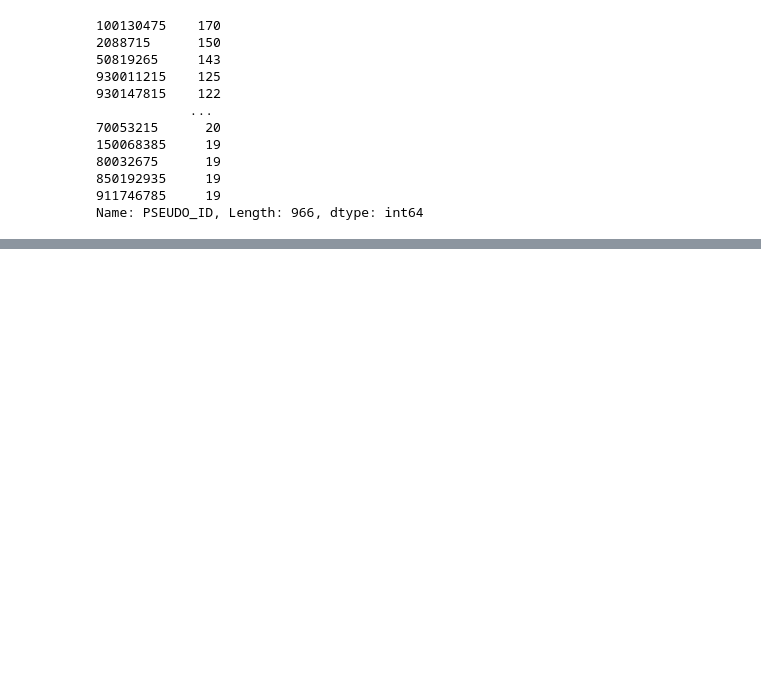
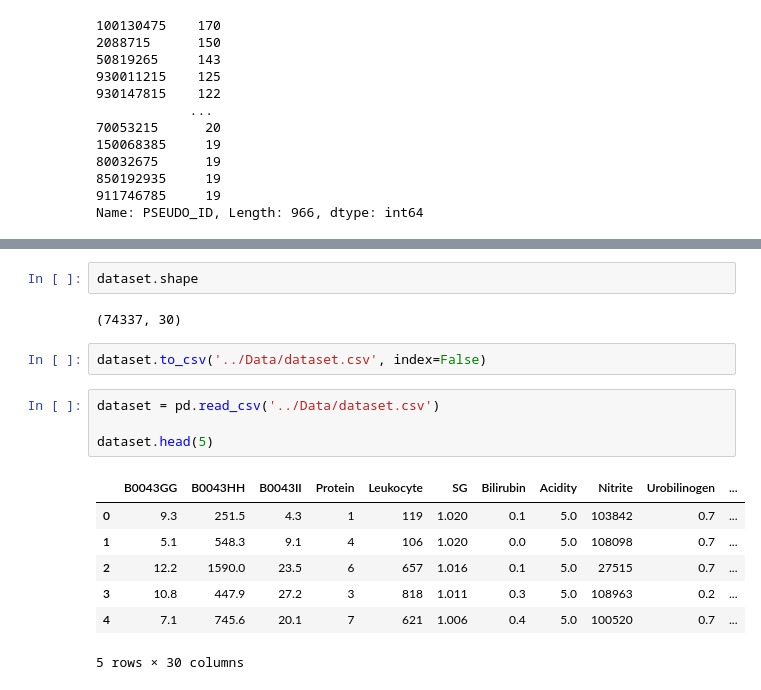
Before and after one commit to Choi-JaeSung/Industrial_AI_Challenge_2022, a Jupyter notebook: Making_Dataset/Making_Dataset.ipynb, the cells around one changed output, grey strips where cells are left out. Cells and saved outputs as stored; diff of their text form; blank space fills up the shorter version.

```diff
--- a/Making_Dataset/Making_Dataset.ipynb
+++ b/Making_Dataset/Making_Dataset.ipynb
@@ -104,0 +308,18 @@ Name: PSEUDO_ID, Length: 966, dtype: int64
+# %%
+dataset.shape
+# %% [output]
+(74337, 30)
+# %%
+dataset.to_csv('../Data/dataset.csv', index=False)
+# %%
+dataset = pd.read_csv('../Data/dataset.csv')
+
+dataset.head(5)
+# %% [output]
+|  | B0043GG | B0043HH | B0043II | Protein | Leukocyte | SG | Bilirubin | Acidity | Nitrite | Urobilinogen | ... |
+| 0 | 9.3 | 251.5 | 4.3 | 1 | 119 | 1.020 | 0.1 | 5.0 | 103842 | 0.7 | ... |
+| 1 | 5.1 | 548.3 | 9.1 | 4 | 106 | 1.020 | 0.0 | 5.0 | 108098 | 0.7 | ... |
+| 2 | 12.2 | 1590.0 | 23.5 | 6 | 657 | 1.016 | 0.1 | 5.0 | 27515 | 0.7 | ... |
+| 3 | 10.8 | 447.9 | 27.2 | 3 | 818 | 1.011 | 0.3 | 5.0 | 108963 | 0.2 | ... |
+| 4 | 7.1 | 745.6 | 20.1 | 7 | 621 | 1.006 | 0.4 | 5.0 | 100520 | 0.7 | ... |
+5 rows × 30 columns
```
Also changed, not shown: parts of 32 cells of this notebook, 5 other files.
◆ ◆ ◆ ◆ ◆
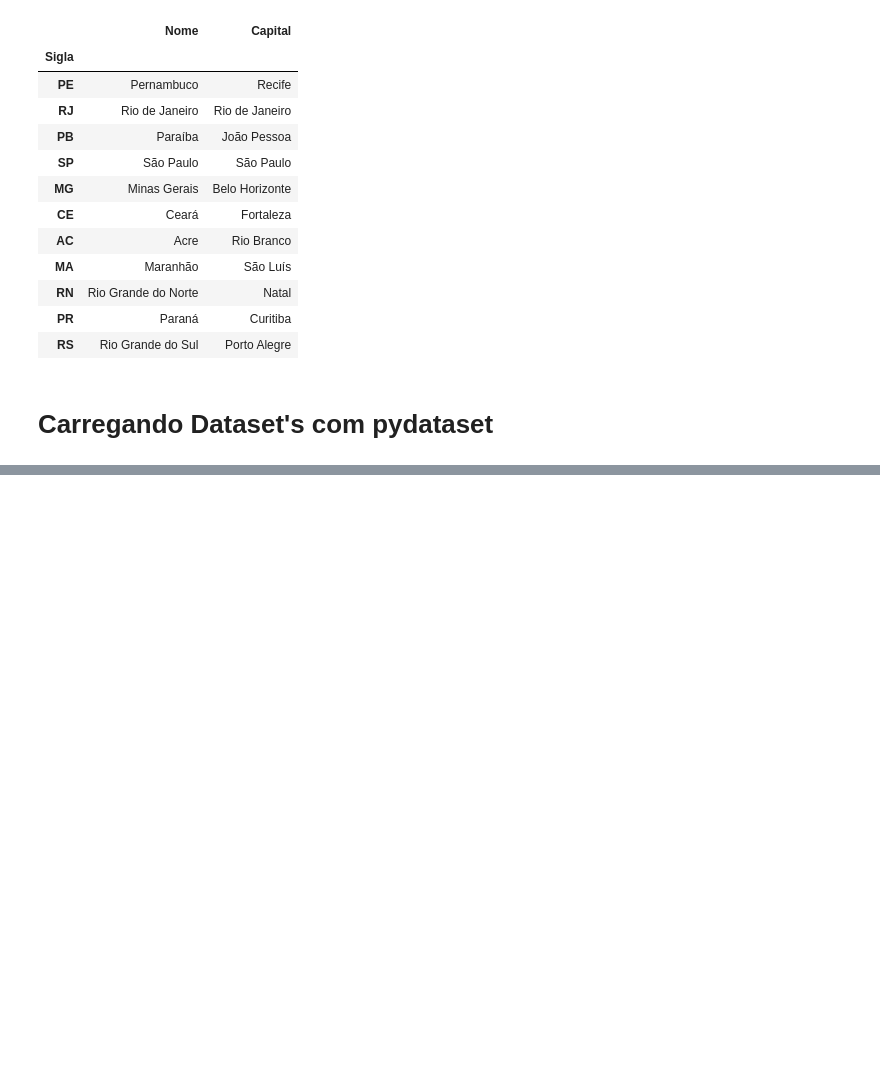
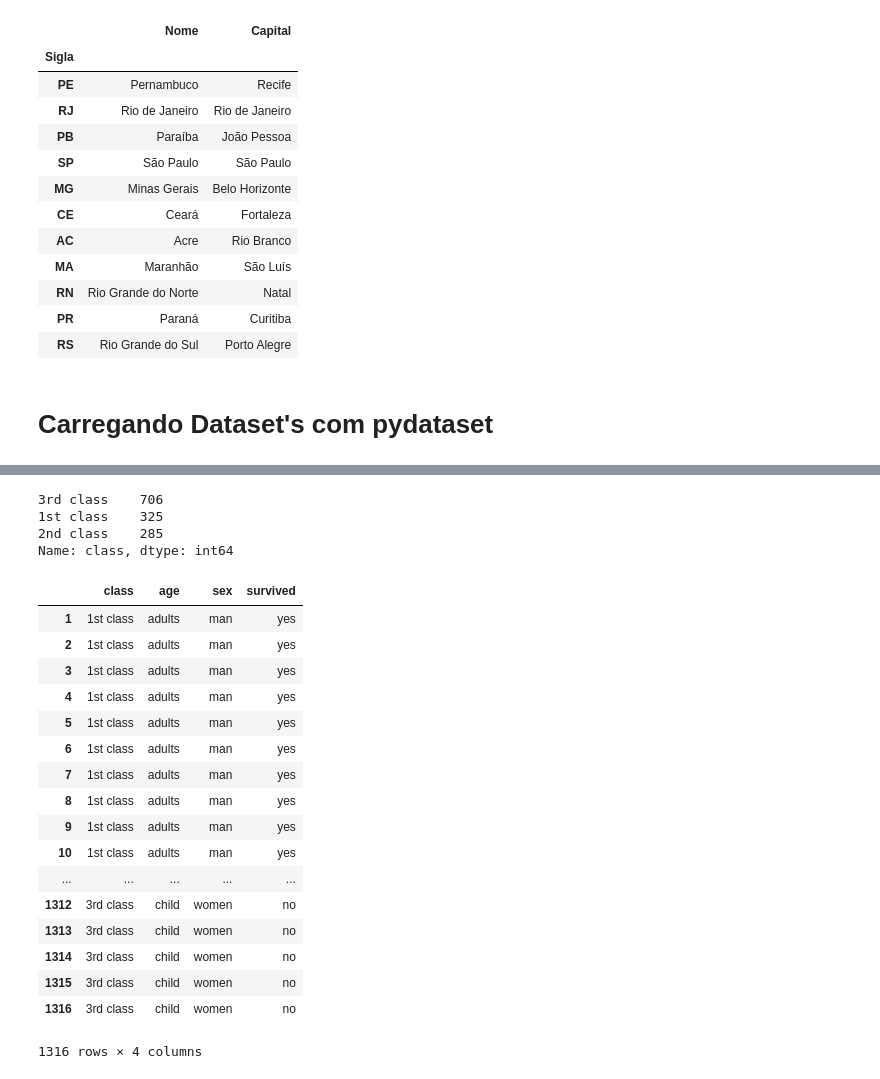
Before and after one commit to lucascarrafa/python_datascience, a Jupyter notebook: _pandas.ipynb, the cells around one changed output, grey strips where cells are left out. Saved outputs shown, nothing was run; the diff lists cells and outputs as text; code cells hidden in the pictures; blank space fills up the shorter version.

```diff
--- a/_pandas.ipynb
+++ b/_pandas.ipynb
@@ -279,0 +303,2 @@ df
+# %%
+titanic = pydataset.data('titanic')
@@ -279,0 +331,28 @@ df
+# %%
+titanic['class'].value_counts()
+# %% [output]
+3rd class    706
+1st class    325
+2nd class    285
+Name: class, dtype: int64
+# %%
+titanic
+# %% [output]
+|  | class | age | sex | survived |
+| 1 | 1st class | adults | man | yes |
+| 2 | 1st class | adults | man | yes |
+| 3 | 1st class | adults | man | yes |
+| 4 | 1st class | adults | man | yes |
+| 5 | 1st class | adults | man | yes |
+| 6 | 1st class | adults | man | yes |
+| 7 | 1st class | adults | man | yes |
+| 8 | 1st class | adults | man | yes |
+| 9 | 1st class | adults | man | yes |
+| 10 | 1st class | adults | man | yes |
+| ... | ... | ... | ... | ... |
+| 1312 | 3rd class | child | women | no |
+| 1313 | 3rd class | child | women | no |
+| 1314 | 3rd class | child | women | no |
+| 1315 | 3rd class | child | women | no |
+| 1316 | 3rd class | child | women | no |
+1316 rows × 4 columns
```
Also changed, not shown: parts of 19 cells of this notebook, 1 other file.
◆ ◆ ◆ ◆ ◆
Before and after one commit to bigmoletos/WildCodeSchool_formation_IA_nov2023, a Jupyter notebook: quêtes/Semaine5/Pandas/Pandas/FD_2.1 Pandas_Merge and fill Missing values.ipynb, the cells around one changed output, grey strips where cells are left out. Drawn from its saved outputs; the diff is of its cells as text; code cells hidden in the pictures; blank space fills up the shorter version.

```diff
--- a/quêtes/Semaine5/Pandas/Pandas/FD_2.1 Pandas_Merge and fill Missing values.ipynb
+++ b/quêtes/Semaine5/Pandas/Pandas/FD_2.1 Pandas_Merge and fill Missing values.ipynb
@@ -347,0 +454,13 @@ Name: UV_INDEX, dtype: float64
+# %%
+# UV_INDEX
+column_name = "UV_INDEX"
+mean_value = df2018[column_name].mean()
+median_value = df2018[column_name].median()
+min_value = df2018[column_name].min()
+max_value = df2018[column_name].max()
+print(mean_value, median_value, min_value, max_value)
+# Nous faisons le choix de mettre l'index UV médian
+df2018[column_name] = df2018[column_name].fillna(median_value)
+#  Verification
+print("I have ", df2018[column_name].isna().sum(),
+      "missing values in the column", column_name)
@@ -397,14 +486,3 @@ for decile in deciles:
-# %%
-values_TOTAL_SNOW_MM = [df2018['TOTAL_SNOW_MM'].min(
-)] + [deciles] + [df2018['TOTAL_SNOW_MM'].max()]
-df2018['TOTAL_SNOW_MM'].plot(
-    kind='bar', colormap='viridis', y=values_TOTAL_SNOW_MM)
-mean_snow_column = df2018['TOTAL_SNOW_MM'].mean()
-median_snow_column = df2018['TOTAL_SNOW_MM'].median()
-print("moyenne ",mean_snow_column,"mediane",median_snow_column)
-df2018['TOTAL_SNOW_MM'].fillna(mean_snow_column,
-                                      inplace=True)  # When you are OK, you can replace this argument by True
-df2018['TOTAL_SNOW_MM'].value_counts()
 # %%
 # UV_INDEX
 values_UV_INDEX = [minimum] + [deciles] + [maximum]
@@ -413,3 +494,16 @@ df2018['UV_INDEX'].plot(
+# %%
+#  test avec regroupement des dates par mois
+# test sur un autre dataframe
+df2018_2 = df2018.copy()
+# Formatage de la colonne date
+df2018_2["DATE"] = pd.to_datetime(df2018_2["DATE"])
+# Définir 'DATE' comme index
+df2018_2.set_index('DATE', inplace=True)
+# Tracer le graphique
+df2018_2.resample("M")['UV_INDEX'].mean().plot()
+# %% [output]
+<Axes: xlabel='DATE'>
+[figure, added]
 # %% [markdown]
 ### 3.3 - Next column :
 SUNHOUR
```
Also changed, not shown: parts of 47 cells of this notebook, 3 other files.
◆ ◆ ◆ ◆ ◆
[YOUR OBJECTIVE]
The number alone, please: how many lines in the data contain the string "rows"?

[EXERCISE RESPONSE]
2